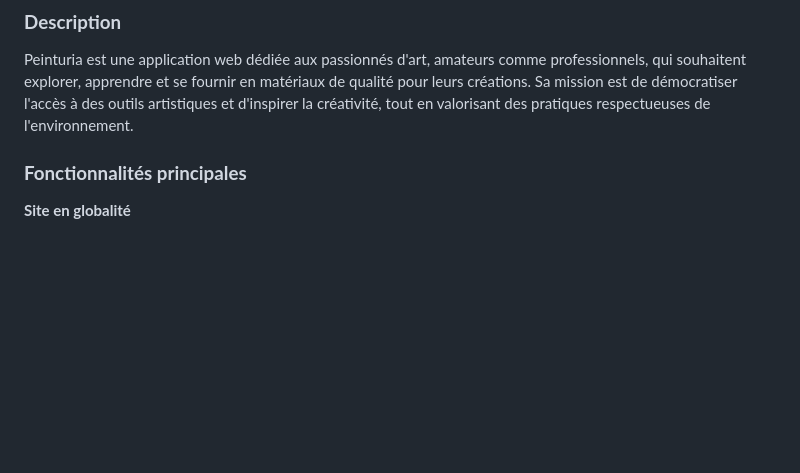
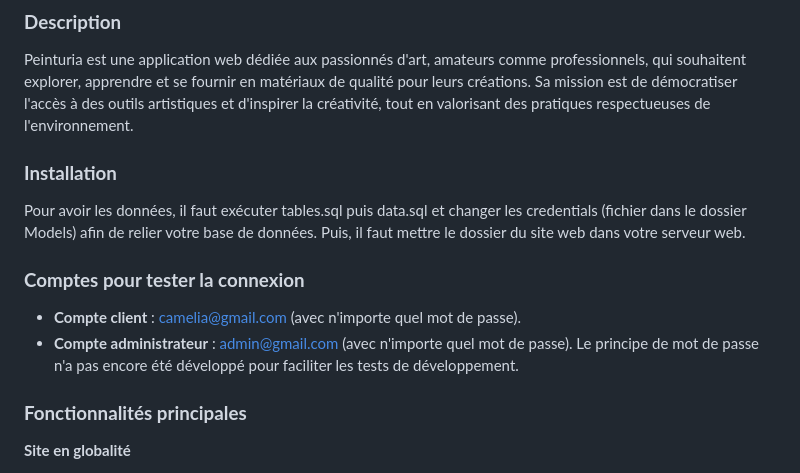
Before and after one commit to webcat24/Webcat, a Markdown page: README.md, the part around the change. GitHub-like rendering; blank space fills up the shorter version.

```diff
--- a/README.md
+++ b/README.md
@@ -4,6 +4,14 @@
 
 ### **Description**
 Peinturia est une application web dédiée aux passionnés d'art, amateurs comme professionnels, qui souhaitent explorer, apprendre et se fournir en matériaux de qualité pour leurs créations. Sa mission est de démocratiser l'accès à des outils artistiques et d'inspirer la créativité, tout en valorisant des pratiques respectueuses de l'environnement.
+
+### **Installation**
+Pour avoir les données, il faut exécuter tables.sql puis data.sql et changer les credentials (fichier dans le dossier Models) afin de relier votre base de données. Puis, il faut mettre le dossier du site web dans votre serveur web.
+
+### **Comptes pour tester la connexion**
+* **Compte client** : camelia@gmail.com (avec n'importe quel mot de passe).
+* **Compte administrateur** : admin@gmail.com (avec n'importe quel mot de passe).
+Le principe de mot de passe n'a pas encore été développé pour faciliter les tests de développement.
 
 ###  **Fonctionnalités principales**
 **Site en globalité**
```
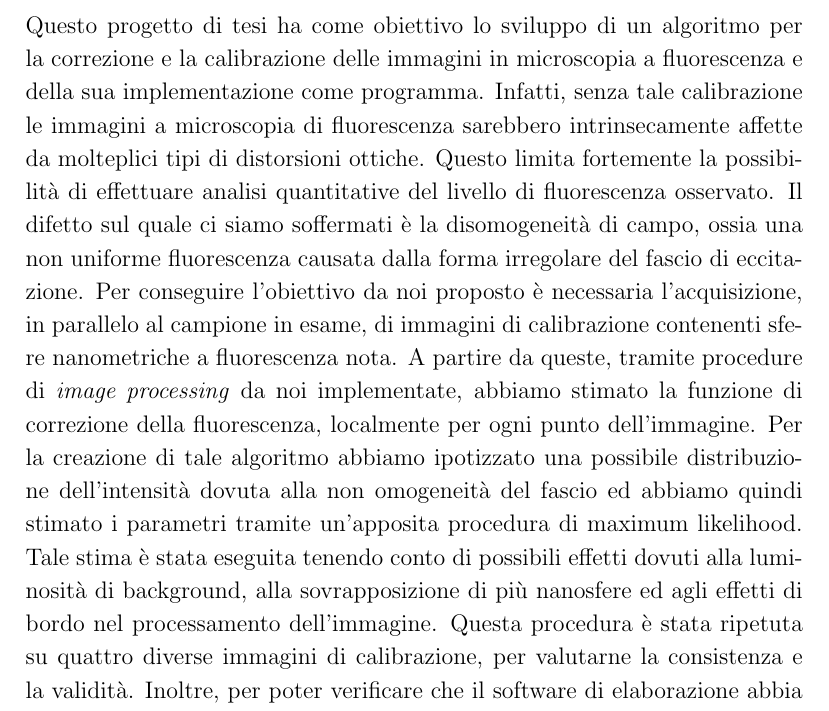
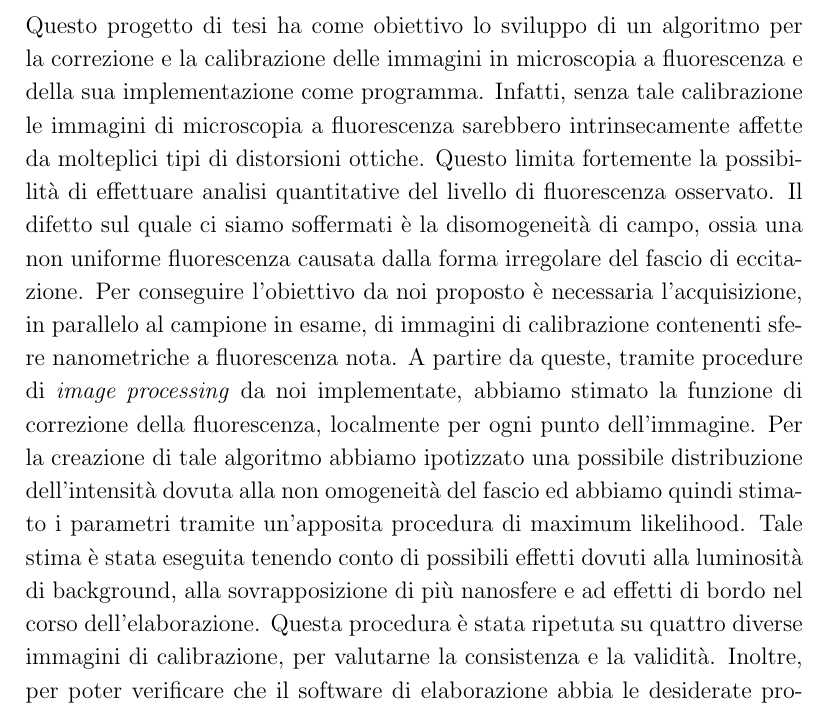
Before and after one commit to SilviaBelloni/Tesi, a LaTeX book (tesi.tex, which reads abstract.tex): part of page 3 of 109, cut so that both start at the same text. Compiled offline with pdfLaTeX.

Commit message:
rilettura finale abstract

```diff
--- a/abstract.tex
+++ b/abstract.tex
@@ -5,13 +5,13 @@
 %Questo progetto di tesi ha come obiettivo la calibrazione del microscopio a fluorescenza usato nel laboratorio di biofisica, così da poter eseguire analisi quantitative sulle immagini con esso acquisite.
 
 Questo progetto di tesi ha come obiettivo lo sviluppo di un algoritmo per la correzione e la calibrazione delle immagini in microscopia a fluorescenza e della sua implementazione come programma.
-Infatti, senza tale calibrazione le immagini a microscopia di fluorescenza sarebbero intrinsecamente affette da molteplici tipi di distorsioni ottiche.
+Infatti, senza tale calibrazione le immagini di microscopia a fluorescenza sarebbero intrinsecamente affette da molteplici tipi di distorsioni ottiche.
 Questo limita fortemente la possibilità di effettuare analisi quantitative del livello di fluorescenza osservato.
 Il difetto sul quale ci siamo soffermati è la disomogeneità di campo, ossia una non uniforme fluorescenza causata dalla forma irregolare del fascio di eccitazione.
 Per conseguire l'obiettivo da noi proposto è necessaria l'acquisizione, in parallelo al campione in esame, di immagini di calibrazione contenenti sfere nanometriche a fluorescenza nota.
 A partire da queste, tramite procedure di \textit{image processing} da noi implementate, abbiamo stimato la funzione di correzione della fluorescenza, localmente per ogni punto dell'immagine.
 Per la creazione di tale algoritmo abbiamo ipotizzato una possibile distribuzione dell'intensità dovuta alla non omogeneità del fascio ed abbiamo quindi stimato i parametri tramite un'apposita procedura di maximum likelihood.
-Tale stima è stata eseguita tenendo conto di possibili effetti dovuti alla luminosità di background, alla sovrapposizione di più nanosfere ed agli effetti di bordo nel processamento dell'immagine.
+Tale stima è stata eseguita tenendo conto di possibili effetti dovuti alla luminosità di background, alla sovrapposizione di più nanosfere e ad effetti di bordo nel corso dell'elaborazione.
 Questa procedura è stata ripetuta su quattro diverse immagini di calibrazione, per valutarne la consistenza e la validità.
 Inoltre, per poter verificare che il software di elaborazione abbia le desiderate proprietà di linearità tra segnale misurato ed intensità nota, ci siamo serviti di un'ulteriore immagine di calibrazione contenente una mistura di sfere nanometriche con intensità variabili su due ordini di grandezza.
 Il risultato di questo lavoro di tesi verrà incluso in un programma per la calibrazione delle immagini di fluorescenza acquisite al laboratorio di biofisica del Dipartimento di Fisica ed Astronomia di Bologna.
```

**Required work:** Repeat every record above exactly, but leave out any pictures.

**The answer:**
Before and after one commit to webcat24/Webcat, a Markdown page: README.md, the part around the change. GitHub-like rendering; blank space fills up the shorter version.

```diff
--- a/README.md
+++ b/README.md
@@ -4,6 +4,14 @@
 
 ### **Description**
 Peinturia est une application web dédiée aux passionnés d'art, amateurs comme professionnels, qui souhaitent explorer, apprendre et se fournir en matériaux de qualité pour leurs créations. Sa mission est de démocratiser l'accès à des outils artistiques et d'inspirer la créativité, tout en valorisant des pratiques respectueuses de l'environnement.
+
+### **Installation**
+Pour avoir les données, il faut exécuter tables.sql puis data.sql et changer les credentials (fichier dans le dossier Models) afin de relier votre base de données. Puis, il faut mettre le dossier du site web dans votre serveur web.
+
+### **Comptes pour tester la connexion**
+* **Compte client** : camelia@gmail.com (avec n'importe quel mot de passe).
+* **Compte administrateur** : admin@gmail.com (avec n'importe quel mot de passe).
+Le principe de mot de passe n'a pas encore été développé pour faciliter les tests de développement.
 
 ###  **Fonctionnalités principales**
 **Site en globalité**
```
Before and after one commit to SilviaBelloni/Tesi, a LaTeX book (tesi.tex, which reads abstract.tex): part of page 3 of 109, cut so that both start at the same text. Compiled offline with pdfLaTeX.

Commit message:
rilettura finale abstract

```diff
--- a/abstract.tex
+++ b/abstract.tex
@@ -5,13 +5,13 @@
 %Questo progetto di tesi ha come obiettivo la calibrazione del microscopio a fluorescenza usato nel laboratorio di biofisica, così da poter eseguire analisi quantitative sulle immagini con esso acquisite.
 
 Questo progetto di tesi ha come obiettivo lo sviluppo di un algoritmo per la correzione e la calibrazione delle immagini in microscopia a fluorescenza e della sua implementazione come programma.
-Infatti, senza tale calibrazione le immagini a microscopia di fluorescenza sarebbero intrinsecamente affette da molteplici tipi di distorsioni ottiche.
+Infatti, senza tale calibrazione le immagini di microscopia a fluorescenza sarebbero intrinsecamente affette da molteplici tipi di distorsioni ottiche.
 Questo limita fortemente la possibilità di effettuare analisi quantitative del livello di fluorescenza osservato.
 Il difetto sul quale ci siamo soffermati è la disomogeneità di campo, ossia una non uniforme fluorescenza causata dalla forma irregolare del fascio di eccitazione.
 Per conseguire l'obiettivo da noi proposto è necessaria l'acquisizione, in parallelo al campione in esame, di immagini di calibrazione contenenti sfere nanometriche a fluorescenza nota.
 A partire da queste, tramite procedure di \textit{image processing} da noi implementate, abbiamo stimato la funzione di correzione della fluorescenza, localmente per ogni punto dell'immagine.
 Per la creazione di tale algoritmo abbiamo ipotizzato una possibile distribuzione dell'intensità dovuta alla non omogeneità del fascio ed abbiamo quindi stimato i parametri tramite un'apposita procedura di maximum likelihood.
-Tale stima è stata eseguita tenendo conto di possibili effetti dovuti alla luminosità di background, alla sovrapposizione di più nanosfere ed agli effetti di bordo nel processamento dell'immagine.
+Tale stima è stata eseguita tenendo conto di possibili effetti dovuti alla luminosità di background, alla sovrapposizione di più nanosfere e ad effetti di bordo nel corso dell'elaborazione.
 Questa procedura è stata ripetuta su quattro diverse immagini di calibrazione, per valutarne la consistenza e la validità.
 Inoltre, per poter verificare che il software di elaborazione abbia le desiderate proprietà di linearità tra segnale misurato ed intensità nota, ci siamo serviti di un'ulteriore immagine di calibrazione contenente una mistura di sfere nanometriche con intensità variabili su due ordini di grandezza.
 Il risultato di questo lavoro di tesi verrà incluso in un programma per la calibrazione delle immagini di fluorescenza acquisite al laboratorio di biofisica del Dipartimento di Fisica ed Astronomia di Bologna.
```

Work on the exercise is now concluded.